== Segment start ==

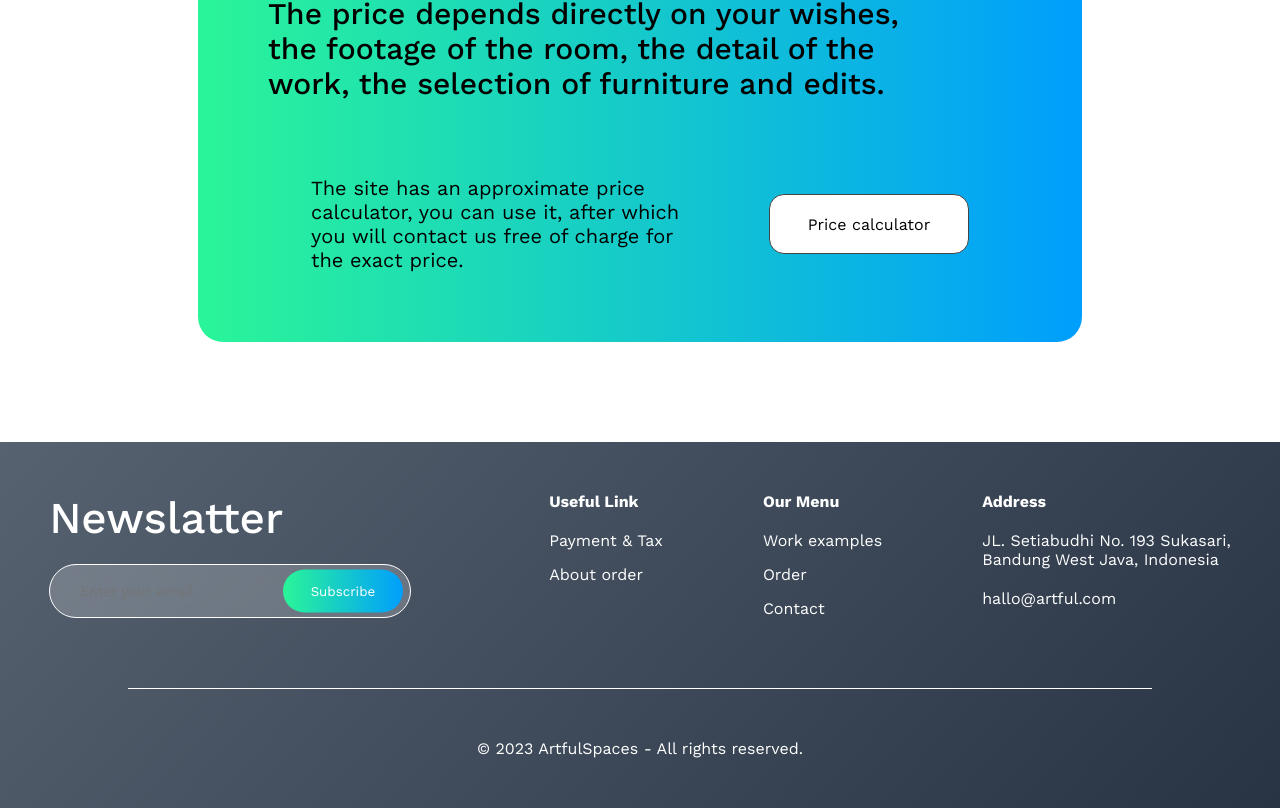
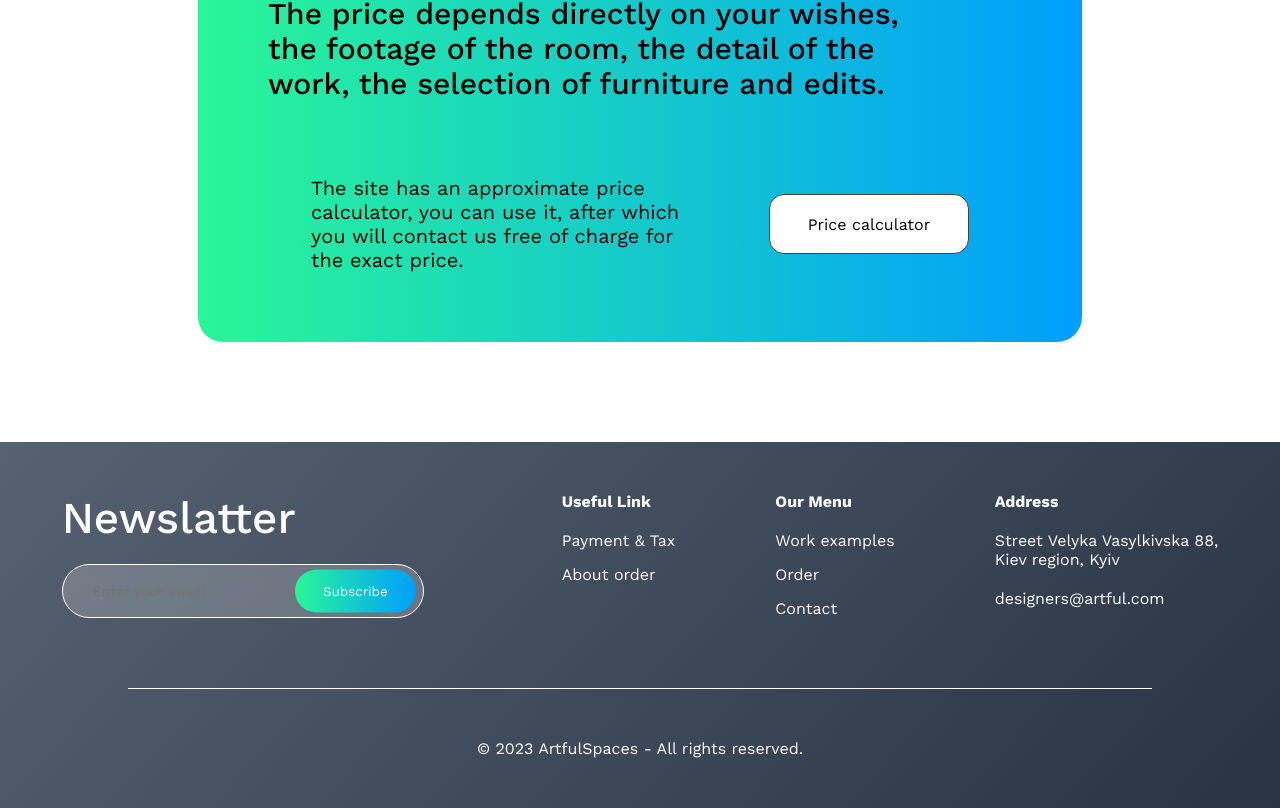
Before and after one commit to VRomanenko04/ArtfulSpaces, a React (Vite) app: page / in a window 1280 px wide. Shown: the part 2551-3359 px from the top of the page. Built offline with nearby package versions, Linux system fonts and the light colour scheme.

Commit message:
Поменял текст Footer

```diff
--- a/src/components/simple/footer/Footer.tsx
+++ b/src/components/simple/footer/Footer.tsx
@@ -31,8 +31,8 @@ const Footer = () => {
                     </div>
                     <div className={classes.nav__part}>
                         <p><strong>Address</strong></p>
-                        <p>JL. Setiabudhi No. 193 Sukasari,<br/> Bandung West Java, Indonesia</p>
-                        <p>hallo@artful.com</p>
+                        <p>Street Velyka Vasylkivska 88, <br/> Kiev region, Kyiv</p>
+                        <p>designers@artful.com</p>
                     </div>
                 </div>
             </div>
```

== Segment end ==

Could you tally how many lines of the material above include the word "Footer" and reply with only that count?

◆ ANSWER TO THE EXERCISE:
4